(Web document revisions)
↓↓↓

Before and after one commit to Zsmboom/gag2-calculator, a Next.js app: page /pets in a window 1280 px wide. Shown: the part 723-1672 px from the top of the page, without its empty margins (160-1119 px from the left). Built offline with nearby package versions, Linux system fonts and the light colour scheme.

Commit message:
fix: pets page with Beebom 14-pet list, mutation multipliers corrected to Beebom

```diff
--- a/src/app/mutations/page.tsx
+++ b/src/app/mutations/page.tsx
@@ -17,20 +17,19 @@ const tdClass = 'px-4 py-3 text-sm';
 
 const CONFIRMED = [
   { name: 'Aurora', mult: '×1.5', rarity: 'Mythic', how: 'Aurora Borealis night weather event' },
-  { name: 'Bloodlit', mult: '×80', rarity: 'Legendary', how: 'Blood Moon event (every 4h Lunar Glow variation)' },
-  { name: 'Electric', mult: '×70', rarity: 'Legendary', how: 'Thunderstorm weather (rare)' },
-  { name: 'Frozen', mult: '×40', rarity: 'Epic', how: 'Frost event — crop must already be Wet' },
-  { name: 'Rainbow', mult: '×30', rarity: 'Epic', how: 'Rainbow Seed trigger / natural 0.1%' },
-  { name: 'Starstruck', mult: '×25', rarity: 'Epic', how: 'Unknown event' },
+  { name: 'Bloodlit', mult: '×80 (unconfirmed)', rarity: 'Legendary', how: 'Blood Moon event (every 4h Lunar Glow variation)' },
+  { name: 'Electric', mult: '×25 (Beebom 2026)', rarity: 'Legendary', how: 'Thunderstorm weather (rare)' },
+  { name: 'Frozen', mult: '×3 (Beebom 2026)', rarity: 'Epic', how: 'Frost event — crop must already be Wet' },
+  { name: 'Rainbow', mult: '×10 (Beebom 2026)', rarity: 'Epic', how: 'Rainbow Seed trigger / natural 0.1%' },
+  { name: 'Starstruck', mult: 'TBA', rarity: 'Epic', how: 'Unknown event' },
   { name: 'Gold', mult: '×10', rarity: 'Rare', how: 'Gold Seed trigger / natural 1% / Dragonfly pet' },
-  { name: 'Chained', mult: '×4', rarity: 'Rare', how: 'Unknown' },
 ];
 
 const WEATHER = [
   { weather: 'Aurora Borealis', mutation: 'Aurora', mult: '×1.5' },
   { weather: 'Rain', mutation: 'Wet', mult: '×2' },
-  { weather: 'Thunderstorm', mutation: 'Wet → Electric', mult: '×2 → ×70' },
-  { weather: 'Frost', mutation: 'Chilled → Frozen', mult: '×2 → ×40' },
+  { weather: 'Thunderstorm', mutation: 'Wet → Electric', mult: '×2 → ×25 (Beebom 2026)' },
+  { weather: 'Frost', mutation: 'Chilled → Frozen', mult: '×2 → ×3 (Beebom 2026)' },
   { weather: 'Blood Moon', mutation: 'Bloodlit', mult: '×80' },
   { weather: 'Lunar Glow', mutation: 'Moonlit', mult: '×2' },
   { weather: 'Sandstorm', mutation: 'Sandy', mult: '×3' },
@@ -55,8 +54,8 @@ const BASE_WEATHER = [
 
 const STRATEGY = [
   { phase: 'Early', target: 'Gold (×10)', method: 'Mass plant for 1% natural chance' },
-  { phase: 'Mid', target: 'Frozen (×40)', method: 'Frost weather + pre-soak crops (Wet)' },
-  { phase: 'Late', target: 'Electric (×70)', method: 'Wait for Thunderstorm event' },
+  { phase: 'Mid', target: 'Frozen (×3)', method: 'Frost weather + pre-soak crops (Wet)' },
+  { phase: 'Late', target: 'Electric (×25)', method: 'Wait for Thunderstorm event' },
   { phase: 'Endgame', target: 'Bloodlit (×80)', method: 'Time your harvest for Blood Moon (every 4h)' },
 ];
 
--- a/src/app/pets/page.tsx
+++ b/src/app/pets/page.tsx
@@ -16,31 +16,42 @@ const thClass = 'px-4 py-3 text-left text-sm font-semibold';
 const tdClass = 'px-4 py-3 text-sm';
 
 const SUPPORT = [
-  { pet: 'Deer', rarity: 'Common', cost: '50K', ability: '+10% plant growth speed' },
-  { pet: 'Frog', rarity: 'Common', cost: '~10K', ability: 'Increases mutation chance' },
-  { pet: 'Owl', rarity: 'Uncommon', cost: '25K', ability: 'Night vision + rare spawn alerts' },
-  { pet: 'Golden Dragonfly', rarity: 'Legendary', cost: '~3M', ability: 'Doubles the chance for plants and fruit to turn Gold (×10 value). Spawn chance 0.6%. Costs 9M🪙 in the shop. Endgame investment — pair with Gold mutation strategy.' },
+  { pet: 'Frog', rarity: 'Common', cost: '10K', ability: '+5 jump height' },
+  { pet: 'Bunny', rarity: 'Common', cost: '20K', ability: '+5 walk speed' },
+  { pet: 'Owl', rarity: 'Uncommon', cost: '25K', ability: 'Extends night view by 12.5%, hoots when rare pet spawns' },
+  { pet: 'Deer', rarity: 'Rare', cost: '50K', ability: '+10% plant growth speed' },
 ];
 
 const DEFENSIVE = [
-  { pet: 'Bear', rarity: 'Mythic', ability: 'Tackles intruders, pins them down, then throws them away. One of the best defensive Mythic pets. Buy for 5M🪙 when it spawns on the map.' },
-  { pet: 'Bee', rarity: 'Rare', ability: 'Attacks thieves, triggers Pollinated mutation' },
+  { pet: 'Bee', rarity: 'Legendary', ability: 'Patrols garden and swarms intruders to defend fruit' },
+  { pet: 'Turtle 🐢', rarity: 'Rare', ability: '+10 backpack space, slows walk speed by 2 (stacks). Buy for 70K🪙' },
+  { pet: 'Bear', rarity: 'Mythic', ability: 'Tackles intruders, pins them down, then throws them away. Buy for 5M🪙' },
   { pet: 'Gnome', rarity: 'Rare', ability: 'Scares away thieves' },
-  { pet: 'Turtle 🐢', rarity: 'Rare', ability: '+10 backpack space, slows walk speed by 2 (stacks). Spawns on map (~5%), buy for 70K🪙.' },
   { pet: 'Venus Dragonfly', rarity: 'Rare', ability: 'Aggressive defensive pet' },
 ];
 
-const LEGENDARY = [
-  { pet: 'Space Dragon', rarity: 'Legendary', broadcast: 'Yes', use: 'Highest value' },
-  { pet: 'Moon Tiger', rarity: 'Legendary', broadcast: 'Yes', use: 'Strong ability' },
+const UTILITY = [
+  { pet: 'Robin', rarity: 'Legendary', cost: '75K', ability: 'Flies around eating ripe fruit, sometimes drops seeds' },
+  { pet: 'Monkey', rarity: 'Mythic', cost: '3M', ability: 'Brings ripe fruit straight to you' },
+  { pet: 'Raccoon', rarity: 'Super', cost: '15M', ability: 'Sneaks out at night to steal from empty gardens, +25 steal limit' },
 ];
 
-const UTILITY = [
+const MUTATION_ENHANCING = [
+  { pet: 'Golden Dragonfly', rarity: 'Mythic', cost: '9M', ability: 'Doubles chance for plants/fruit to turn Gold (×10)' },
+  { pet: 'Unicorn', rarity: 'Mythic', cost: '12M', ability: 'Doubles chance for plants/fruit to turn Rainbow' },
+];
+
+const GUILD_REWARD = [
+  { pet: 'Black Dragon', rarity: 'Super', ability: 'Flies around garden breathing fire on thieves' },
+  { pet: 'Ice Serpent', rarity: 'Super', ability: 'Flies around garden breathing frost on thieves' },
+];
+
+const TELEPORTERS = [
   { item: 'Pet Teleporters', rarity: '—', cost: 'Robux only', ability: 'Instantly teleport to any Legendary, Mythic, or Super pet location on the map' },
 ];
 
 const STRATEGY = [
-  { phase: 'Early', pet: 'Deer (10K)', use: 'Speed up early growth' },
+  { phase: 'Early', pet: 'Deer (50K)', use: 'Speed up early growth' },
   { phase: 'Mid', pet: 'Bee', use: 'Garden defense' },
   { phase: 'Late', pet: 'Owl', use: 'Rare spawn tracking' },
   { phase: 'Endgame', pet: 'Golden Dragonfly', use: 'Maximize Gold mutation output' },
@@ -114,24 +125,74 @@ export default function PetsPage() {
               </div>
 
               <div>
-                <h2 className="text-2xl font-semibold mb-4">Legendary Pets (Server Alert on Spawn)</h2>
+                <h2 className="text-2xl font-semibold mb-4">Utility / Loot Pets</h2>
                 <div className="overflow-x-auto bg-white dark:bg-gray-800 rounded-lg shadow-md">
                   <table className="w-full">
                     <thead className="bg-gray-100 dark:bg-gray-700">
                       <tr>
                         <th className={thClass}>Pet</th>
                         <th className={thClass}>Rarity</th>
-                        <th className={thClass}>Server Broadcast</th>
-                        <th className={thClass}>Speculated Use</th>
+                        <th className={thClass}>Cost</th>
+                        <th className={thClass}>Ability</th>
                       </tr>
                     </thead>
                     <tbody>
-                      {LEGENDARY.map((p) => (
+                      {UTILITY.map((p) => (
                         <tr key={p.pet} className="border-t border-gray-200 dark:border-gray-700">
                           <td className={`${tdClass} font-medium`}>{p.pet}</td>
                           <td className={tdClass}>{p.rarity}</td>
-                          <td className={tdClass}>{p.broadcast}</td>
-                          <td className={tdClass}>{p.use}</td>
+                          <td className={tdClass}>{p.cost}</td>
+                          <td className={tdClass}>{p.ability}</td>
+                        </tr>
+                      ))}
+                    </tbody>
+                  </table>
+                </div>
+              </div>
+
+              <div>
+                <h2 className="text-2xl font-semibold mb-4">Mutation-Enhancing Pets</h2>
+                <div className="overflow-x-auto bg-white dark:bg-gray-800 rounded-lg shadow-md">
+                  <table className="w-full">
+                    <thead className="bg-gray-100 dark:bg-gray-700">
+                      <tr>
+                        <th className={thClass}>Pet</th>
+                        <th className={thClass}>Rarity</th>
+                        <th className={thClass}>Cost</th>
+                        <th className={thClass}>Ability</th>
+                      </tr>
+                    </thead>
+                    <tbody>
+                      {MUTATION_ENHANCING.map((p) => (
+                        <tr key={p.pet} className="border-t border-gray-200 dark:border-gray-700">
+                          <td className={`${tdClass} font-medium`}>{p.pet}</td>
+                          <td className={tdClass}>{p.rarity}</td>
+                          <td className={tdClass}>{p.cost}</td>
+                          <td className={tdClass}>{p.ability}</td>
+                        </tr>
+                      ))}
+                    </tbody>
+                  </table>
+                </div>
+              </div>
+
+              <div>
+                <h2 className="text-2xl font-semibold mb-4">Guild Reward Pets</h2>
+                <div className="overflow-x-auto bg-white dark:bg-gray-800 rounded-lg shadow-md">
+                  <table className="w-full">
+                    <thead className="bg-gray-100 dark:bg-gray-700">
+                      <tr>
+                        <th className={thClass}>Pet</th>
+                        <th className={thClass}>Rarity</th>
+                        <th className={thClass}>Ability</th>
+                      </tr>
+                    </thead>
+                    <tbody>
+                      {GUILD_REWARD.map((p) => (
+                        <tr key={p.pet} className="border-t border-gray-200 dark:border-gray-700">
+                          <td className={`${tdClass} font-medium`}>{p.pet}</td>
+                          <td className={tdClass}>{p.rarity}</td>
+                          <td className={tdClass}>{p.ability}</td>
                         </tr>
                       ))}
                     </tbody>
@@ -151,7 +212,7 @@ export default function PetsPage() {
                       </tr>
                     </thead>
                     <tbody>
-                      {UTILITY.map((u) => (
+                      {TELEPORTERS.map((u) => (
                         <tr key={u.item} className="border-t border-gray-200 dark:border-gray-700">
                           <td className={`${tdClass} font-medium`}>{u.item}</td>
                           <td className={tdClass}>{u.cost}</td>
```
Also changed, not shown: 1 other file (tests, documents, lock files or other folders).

↑↑↑

> **WHAT THE TASK REQUIRES**
Scan the data above for the word "Dragonfly" and report every line where it is found.

> **REPLY TO THE TASK**
   { name: 'Gold', mult: '×10', rarity: 'Rare', how: 'Gold Seed trigger / natural 1% / Dragonfly pet' },
-  { pet: 'Golden Dragonfly', rarity: 'Legendary', cost: '~3M', ability: 'Doubles the chance for plants and fruit to turn Gold (×10 value). Spawn chance 0.6%. Costs 9M🪙 in the shop. Endgame investment — pair with Gold mutation strategy.' },
   { pet: 'Venus Dragonfly', rarity: 'Rare', ability: 'Aggressive defensive pet' },
+  { pet: 'Golden Dragonfly', rarity: 'Mythic', cost: '9M', ability: 'Doubles chance for plants/fruit to turn Gold (×10)' },
   { phase: 'Endgame', pet: 'Golden Dragonfly', use: 'Maximize Gold mutation output' },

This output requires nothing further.